Entries supplied »
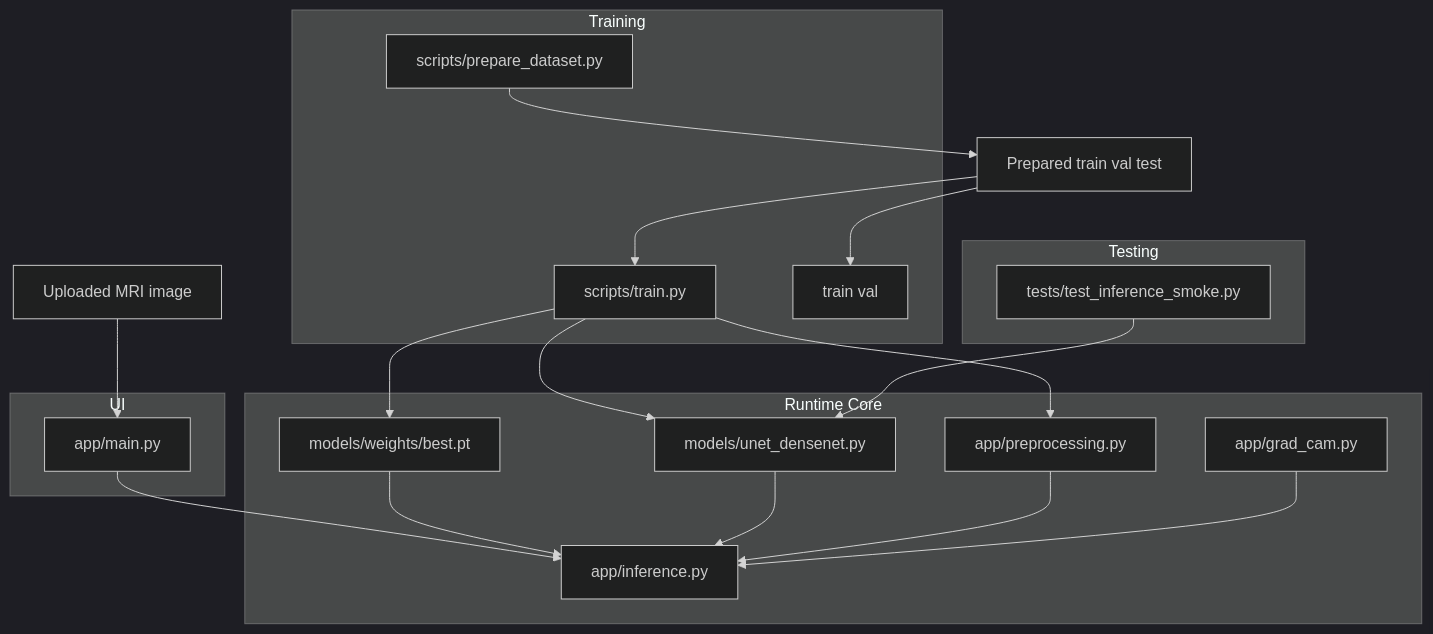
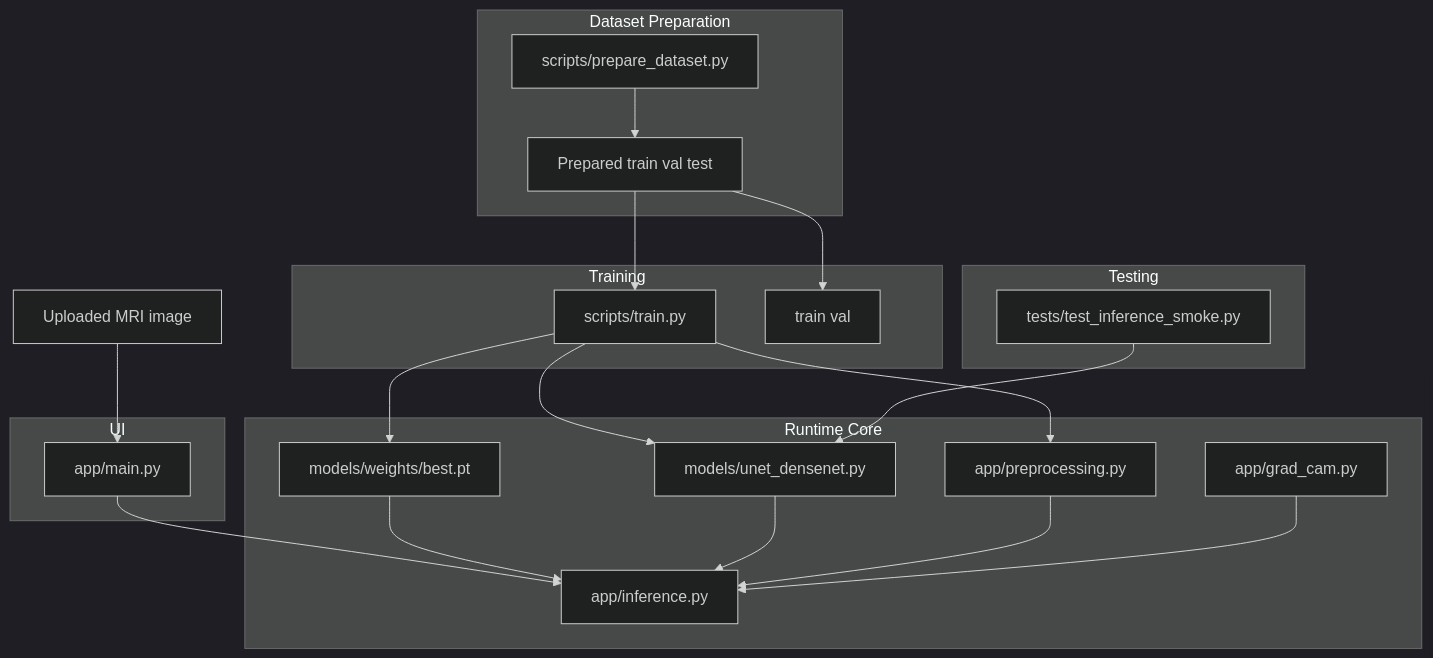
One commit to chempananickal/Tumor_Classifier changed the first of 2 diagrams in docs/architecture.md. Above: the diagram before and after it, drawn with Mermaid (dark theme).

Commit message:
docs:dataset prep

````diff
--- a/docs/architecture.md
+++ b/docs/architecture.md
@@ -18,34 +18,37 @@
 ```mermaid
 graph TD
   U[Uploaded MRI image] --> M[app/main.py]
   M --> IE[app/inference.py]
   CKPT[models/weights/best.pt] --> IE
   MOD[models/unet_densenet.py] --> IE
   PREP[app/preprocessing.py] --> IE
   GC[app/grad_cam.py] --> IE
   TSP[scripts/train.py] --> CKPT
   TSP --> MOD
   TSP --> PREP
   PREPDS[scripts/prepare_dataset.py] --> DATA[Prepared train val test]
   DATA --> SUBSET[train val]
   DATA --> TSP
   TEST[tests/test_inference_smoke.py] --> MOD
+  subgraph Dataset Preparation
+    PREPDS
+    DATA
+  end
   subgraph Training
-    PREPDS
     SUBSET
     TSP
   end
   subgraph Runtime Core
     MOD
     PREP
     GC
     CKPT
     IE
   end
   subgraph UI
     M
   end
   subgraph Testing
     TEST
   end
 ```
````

Required work » Pick out every line of the listing containing the word "models", and show those lines.

Solution for this task »
   CKPT[models/weights/best.pt] --> IE
   MOD[models/unet_densenet.py] --> IE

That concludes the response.